The administration is backing away from the public option as a condition of any new health care plan. In fact, you could say they’re running away from it at a fairly rapid pace.


President Barack Obama and his top aides are signaling that they’re prepared to drop a government insurance option from a final health reform deal if that’s what’s needed to strike a compromise on Obama’s top legislative priority.

Health and Human Services Secretary Kathleen Sebelius said Sunday that the public option was “not the essential element” of the overhaul. A day earlier, Obama downplayed the public option during a Colorado town hall meeting, saying it was “just one sliver” of the debate.

He even chided Democratic supporters and Republican critics for becoming “so fixated on this that they forget everything else” — a dig at some liberals in his own party who have made the public option the main rallying cry of the health reform debate.

At the same time, Sen.Kent Conrad(D-N.D.), one of six senators involved in bipartisan Finance Committee negotiations, all but declared the public option dead in the Senate.

“Look, the fact of the matter is there are not the votes in the United States Senate for the public option,” said Conrad, who has pushed an alternative proposal to create a network of consumer cooperatives. “There never have been. So to continue to chase that rabbit, I think, is just a wasted effort.”

It will not come as a surprise to you to hear that the liberal blogosphere is going ballistic over this one. The left has been driving the discussion to date and so far has managed to reel the policy debate and bills making their way through Congress back towards their philosophy. I wouldn’t count them out yet.
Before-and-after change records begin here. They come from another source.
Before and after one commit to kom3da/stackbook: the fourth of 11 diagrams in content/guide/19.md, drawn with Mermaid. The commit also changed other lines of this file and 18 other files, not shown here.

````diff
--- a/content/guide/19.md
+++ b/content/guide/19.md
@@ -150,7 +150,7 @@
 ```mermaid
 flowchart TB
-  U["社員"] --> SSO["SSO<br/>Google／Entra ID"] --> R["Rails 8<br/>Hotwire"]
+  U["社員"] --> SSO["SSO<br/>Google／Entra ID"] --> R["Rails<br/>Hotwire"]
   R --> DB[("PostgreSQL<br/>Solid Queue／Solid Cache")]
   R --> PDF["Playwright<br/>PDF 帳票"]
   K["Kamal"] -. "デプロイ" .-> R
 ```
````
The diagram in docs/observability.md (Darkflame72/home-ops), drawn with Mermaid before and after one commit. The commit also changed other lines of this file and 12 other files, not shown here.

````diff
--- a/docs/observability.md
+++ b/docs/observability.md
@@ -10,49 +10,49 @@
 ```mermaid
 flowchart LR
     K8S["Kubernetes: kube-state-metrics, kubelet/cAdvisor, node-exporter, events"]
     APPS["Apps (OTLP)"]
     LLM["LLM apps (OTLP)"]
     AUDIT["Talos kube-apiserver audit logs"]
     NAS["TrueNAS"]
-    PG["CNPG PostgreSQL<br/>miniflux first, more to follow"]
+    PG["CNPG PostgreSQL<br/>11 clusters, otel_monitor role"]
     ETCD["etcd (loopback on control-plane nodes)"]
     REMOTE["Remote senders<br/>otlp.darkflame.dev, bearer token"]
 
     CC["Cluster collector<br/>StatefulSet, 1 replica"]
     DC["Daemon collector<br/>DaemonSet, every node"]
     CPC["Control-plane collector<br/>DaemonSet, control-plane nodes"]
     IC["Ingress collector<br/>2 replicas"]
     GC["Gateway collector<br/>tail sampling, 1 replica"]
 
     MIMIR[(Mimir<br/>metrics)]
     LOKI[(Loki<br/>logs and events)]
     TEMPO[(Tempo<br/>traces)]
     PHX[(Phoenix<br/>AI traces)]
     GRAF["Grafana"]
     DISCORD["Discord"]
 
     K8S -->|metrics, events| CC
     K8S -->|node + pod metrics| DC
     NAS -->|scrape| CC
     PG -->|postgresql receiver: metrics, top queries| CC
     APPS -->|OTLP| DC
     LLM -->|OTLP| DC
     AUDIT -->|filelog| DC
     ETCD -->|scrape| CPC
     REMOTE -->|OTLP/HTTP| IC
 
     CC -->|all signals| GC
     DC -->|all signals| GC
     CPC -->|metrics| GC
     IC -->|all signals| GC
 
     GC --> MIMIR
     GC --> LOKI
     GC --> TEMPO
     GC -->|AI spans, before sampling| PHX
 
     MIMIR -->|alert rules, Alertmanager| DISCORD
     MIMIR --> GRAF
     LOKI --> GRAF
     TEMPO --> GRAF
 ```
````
I think it might end up as questionable as to whether Obama gets any bill at all. Right now, he appears to have lost the August debate about his plans and is in danger of seeing something produced that doesn’t appeal to anyone. He’s spent a lot of political capital on what might end up being nothing much more than symbolic. It’s entirely possible that the left throws in the towel rather than accepting a health care bill that comes nowhere near their expectations.
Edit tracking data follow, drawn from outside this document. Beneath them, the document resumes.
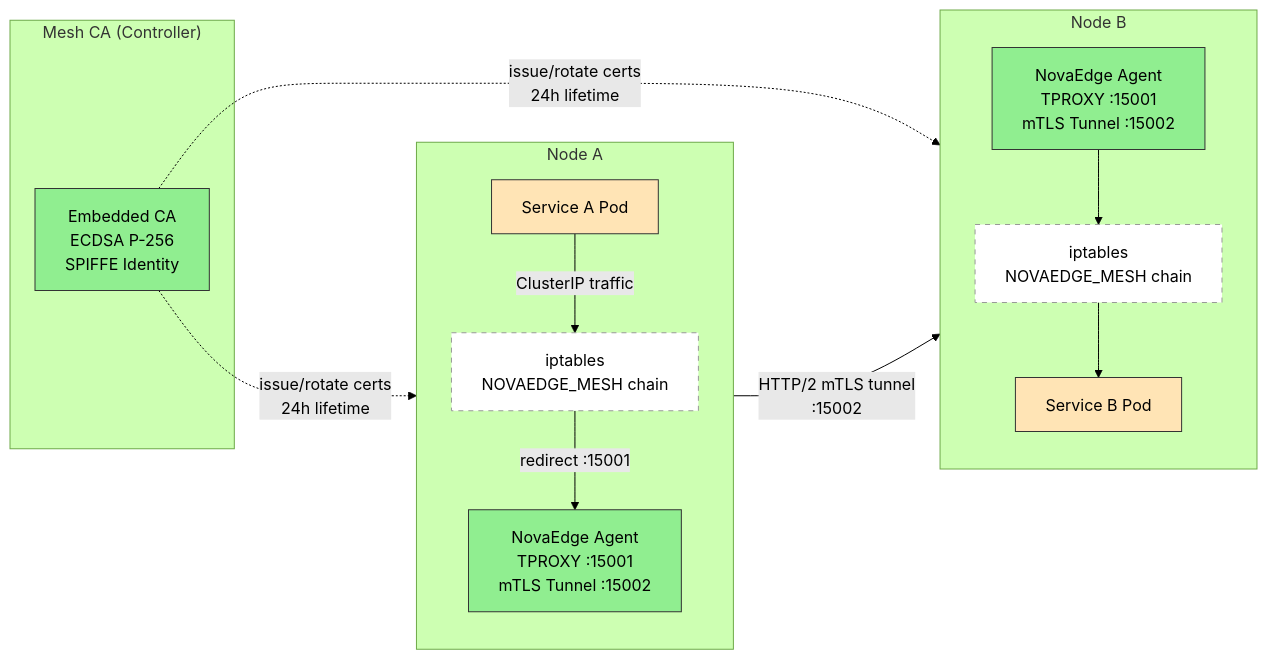
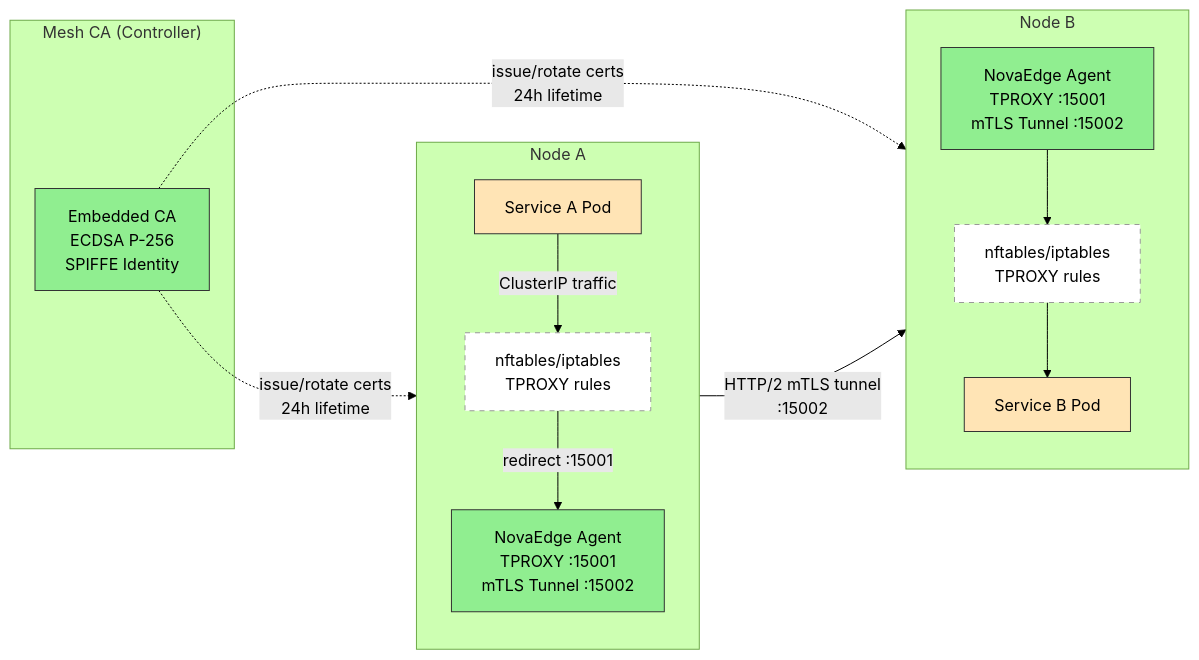
The diagram in docs/use-cases/service-mesh.md (azrtydxb/novaedge), drawn with Mermaid (forest theme) before and after one commit. The commit also changed other lines of this file and 10 other files, not shown here.

First line of the commit message:
[Refactor] Replace iptables exec with nftables/netlink API for TPROXY (#506)

````diff
--- a/docs/use-cases/service-mesh.md
+++ b/docs/use-cases/service-mesh.md
@@ -13,36 +13,36 @@
 ```mermaid
 graph LR
     subgraph Node_A["Node A"]
         direction TB
         SA["Service A Pod"]
-        IPTABLES_A["iptables<br/>NOVAEDGE_MESH chain"]
+        IPTABLES_A["nftables/iptables<br/>TPROXY rules"]
         AGENT_A["NovaEdge Agent<br/>TPROXY :15001<br/>mTLS Tunnel :15002"]
         style SA fill:#FFE4B5,stroke:#333
         style IPTABLES_A fill:#fff,stroke:#999,stroke-dasharray: 5 5
         style AGENT_A fill:#90EE90,stroke:#333
     end
 
     subgraph Node_B["Node B"]
         direction TB
         AGENT_B["NovaEdge Agent<br/>TPROXY :15001<br/>mTLS Tunnel :15002"]
-        IPTABLES_B["iptables<br/>NOVAEDGE_MESH chain"]
+        IPTABLES_B["nftables/iptables<br/>TPROXY rules"]
         SB["Service B Pod"]
         style SB fill:#FFE4B5,stroke:#333
         style IPTABLES_B fill:#fff,stroke:#999,stroke-dasharray: 5 5
         style AGENT_B fill:#90EE90,stroke:#333
     end
 
     subgraph Mesh_CA["Mesh CA (Controller)"]
         CA["Embedded CA<br/>ECDSA P-256<br/>SPIFFE Identity"]
         style CA fill:#90EE90,stroke:#333
     end
 
     SA -- "ClusterIP traffic" --> IPTABLES_A
     IPTABLES_A -- "redirect :15001" --> AGENT_A
     AGENT_A -- "HTTP/2 mTLS tunnel<br/>:15002" --> AGENT_B
     AGENT_B --> IPTABLES_B
     IPTABLES_B --> SB
 
     CA -. "issue/rotate certs<br/>24h lifetime" .-> AGENT_A
     CA -. "issue/rotate certs<br/>24h lifetime" .-> AGENT_B
 ```
````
They may well ask why with absolute control of the votes the Congress and administration don’t force the issue. It’s a valid question and one that the leaders of the party will have a hard time answering.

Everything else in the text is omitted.